Nicholas Lemann, Redemption
Jason Sokol, There Goes My Everything
Wendy Steiner, Venus in Exile
Josh Chafetz, Democracy’s Privileged Few
Anne Frasier, Pale Immortal
Michael Lewis, The Blind Side
David A. Bell, The First Total War
Brett Ellen Block, The Lightning Rule
Rosanna Hertz, Single by Chance, Mothers by Choice
Jason Starr, Lights Out
Robert Vitalis, America's Kingdom
Stephen Elliott, My Girlfriend Comes To The City And Beats Me Up
Colin McGinn, The Power of Movies
Sean Chercover, Big City, Bad Blood
Sigrid Nunez, The Last of Her Kind
Stanley Fish, How Milton Works
James Longenbach, The Resistance to Poetry
Margaret Lowrie Robertson, Season of Betrayal
Sy Montgomery, The Good Good Pig
Allison Burnett, The House Beautiful
Stephanie Coontz, Marriage, A History
Ed Lynskey, The Dirt-Brown Derby
Cindy Dyson, And She Was
Simon Blackburn, Truth
Brian Freeman, Stripped
Alyson M. Cole, The Cult of True Victimhood
Jeff Biggers, In the Sierra Madre
Jeff Broadwater, George Mason, Forgotten Founder
Alicia Steimberg, Andrea Labinger (trans.), The Rainforest
Michael Grunwald, The Swamp
Darrin McMahon, Happiness: A History
Leo Braudy, From Chivalry to Terrorism
David Nasaw, Andrew Carnegie
Leah Hager Cohen, Train Go Sorry
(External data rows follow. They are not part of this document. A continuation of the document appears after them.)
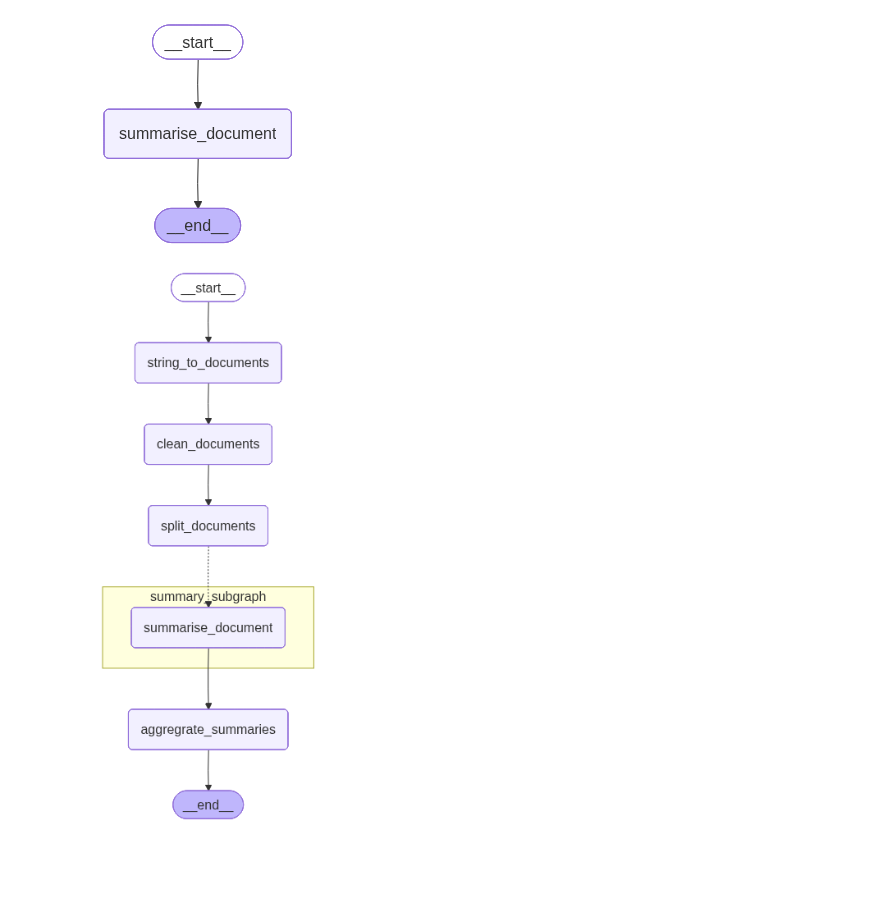
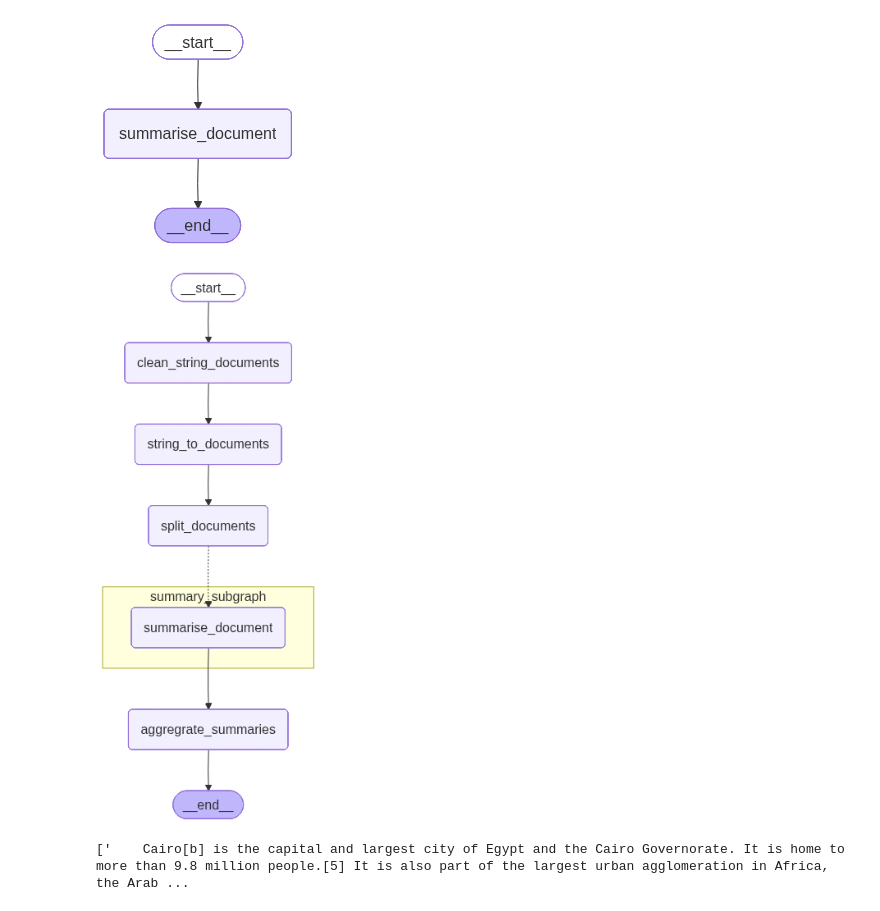
Before and after one commit to yahiaabdelhady2023/cross-border-e-commerce-agent-swarm, a Jupyter notebook: new_agentic_framework.ipynb, the cells around one changed output. Cells and saved outputs as stored; diff of their text form; code cells hidden in the pictures; blank space fills up the shorter version.

Commit message:
successfully finished summary agent, although some improvements regarding clean text node needs to be implemented like remove emojis, and also ask llm to remove footer, header, etc..

```diff
--- a/new_agentic_framework.ipynb
+++ b/new_agentic_framework.ipynb
@@ -379,11 +379,11 @@ class SummaryWorkerState(TypedDict):
 # %%
 class SummaryProcessingSchema(BaseModel):
     """changes throughout nodes"""
-    current_mini_summary = Field(description="write a short summary regarding the current document you receive as input")
+    current_mini_summary: Document = Field(description="write a short summary regarding the current document you receive as input")
 
 class SummaryOutputSchema(BaseModel):
     """changes throughout nodes"""
-    final_summary = Field(description="write a final summary using all the mini-summaries you receive as input" \
+    final_summary: Document = Field(description="write a final summary using all the mini-summaries you receive as input" \
     "make sure to make it cohesive")
 # %% [markdown]
 #### Classifier Nodes
@@ -395,7 +395,8 @@ from langgraph.types import Send
 
 def summary_task_splitter_router(state: SummaryState):
     """creates a summary subgraph for each splitted clean document privately"""
-    return [Send("summary_subgraph", {"current_clean_document":current_clean_document}) for current_clean_document in state["current_clean_document"]]
+    print("summary_task_splitter_router state",state)
+    return [Send("summary_subgraph", {"current_clean_document":current_clean_document}) for current_clean_document in state["splitted_documents"]]
 # %% [markdown]
 #### Nodes
 # %%
@@ -415,43 +416,54 @@ def string_to_documents(state: SummaryState):
         documents.append(Document(page_content=string_doc))
     return {"documents":documents}
 
-def clean_documents(state: SummaryState):
-    """given a list of documents, this function cleans them via removing
+def clean_string_documents(state: SummaryState):
+    """given a list of documents, these documents are strings not Document data type, this function cleans them via removing
     -binary data,
     -images,
     -excessive whitespaces
     -Raw HTML/XML
     -Legal Disclaimer
     """
-    pass
+    print("state is for clean_string_documents",state)
+    cleaned_string_documents = []
+    string_documents = state["string_documents"]
+    for string_doc in string_documents:
+        cleaned_string_doc = pythonic_text_clean(string_doc)
+        cleaned_string_documents.append(cleaned_string_doc)
+    return {"string_documents":cleaned_string_documents}
 
 def split_documents(state: SummaryState):
     """
     given a list of documents or a big large document with huge text, it splits into smaller documents that can be fed into llm workers
     """
+    print("split_documents state",state)
     documents = state["documents"]
     splitted_documents = text_splitter.split_documents(documents)
-    return {"split_documents":splitted_documents}
+    print(f"Generated {len(splitted_documents)} documents")
+    return {"splitted_documents":splitted_documents}
 
 def summarise_document(state: SummaryWorkerState):
     """given a single document, a summary will be written, it will be considered as a mini-summary"""
+    #note we cannot just pass Document Data type to LLMs!
     current_clean_document = state["current_clean_document"]
+    print("current_clean_document is",current_clean_document)
     summary_llm = general_llm.with_structured_output(SummaryProcessingSchema)
     msg = [
         {"role":"system","content":"given this document, summarise it"},
-        {"role":"user","content":current_clean_document}
+        {"role":"user","content":current_clean_document.page_content}
     ]
     result = summary_llm.invoke(msg)
-    return {"mini_summaries":result.current_mini_summary}
+    print("result in summarise_document is ",result)
+    return {"mini_summaries":[result.current_mini_summary]}
 
 def aggregrate_summaries(state: SummaryState):
     """combine all mini-summaries produced by all workers into a single summary"""
     mini_summaries = state["mini_summaries"]
-    summary_llm = general_llm.with_structured_output(SummaryProcessingSchema)
+    summary_llm = general_llm.with_structured_output(SummaryOutputSchema)
     msg = [
         {"role":"system","content":"given all these summaries of documents, combine them into a single summary, "
         "refine it and make sure it is cohesive"},
-        {"role":"user","content":mini_summaries}
+        {"role":"user","content":[s.page_content for s in mini_summaries]}
     ]
     result = summary_llm.invoke(msg)
     return {"final_summary":result.final_summary}
@@ -466,20 +478,20 @@ display(Image(summary_subgraph_compiled.get_graph().draw_mermaid_png()))
 # %% [output]
 [figure]
 # %%
-summary_parentgraph = StateGraph(SummaryWorkerState)
-summary_parentgraph.add_node("clean_documents",clean_documents)
+summary_parentgraph = StateGraph(SummaryState)
+summary_parentgraph.add_node("clean_string_documents",clean_string_documents)
 summary_parentgraph.add_node("string_to_documents",string_to_documents)
 summary_parentgraph.add_node("split_documents",split_documents)
 summary_parentgraph.add_node("summary_subgraph",summary_subgraph_compiled)
 summary_parentgraph.add_node("aggregrate_summaries",aggregrate_summaries)
 ###########################################################################
-summary_parentgraph.add_edge(START,"string_to_documents")
-summary_parentgraph.add_edge("string_to_documents","clean_documents")
-summary_parentgraph.add_edge("clean_documents","split_documents")
+summary_parentgraph.add_edge(START,"clean_string_documents")
+summary_parentgraph.add_edge("clean_string_documents","string_to_documents")
+summary_parentgraph.add_edge("string_to_documents","split_documents")
 summary_parentgraph.add_conditional_edges("split_documents",summary_task_splitter_router,["summary_subgraph"])
 summary_parentgraph.add_edge("summary_subgraph","aggregrate_summaries")
 summary_parentgraph.add_edge("aggregrate_summaries",END)
 summary_parentgraph = summary_parentgraph.compile()
 display(Image(summary_parentgraph.get_graph(xray=True).draw_mermaid_png()))
 # %% [output]
-[figure, old version]
+[figure, new version]
@@ -485,0 +503,4 @@ display(Image(summary_parentgraph.get_graph(xray=True).draw_mermaid_png()))
+# %%
+string_docs
+# %% [output]
+['    Cairo[b] is the capital and largest city of Egypt and the Cairo Governorate. It is home to more than 9.8 million people.[5] It is also part of the largest urban agglomeration in Africa, the Arab ...
```
Also changed, not shown: parts of 6 cells of this notebook, 3 other files.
Chris Grabenstein, Slay Ride
David Helvarg, Blue Frontier
Marina Warner, Phantasmagoria
Bill Crider, A Mammoth Murder
Robert W. Bennett, Taming the Electoral College
Nicholas Stern et al, Stern Review Report
Kerry Emanuel, Divine Wind
Adam Langer, The Washington Story
Michael Scott Moore, Too Much of Nothing
Frank Schaeffer, Baby Jack
Wyn Cooper, Postcards from the Interior
Ivan Goncharov, Oblomov
Maureen Ogle, Ambitious Brew
Cass Sunstein, Infotopia
Paul W. Kahn, Out of Eden
Paul Lewis, Cracking Up
Pagan Kennedy, Confessions of a Memory Eater
David Greenberg, Nixon's Shadow
Duane Swierczynski, The Wheelman
George Levine, Darwin Loves You
John Barlow, Intoxicated
Alicia Steimberg, The Rainforest
Alan Wolfe, Does American Democracy Still Work?
John Dickerson, On Her Trail
Marcus Sakey, The Blade Itself
Randy Boyagoda, Governor of the Northern Province
John Gittings, The Changing Face of China
Rachel Kadish, Tolstoy Lied
Eric Rauchway, Blessed Among Nations
Tim Brookes, Guitar and other books
Ruth Padel, Tigers in Red Weather
William Haywood Henderson, Augusta Locke
Jed Horne, Breach of Faith
Robert Greer, The Fourth Perspective
David Plotz, The Genius Factory
Michael Allen Dymmoch, White Tiger
Patrick Thaddeus Jackson, Civilizing the Enemy
Tom Lutz, Doing Nothing
Libby Fischer Hellmann, A Shot To Die For
Nelson Algren, The Man With the Golden Arm
Bob Harris, Prisoner of Trebekistan
Elaine Flinn, Deadly Collection
Louise Welsh, The Bullet Trick
Gregg Hurwitz, Last Shot
Martha Powers, Death Angel
N.M. Kelby, Whale Season
Mario Acevedo, The Nymphos of Rocky Flats
Dominic Smith, The Mercury Visions of Louis Daguerre
Simon Blackburn, Lust
Linda L. Richards, Calculated Loss
Kevin Guilfoile, Cast of Shadows
Ronlyn Domingue, The Mercy of Thin Air
Shari Caudron, Who Are You People?
Marisha Pessl, Special Topics in Calamity Physics
John Sutherland, How to Read a Novel
Steven Miles, Oath Betrayed
Alan Brown, Audrey Hepburn's Neck
Richard Dawkins, The Ancestor's Tale

--Marshal Zeringue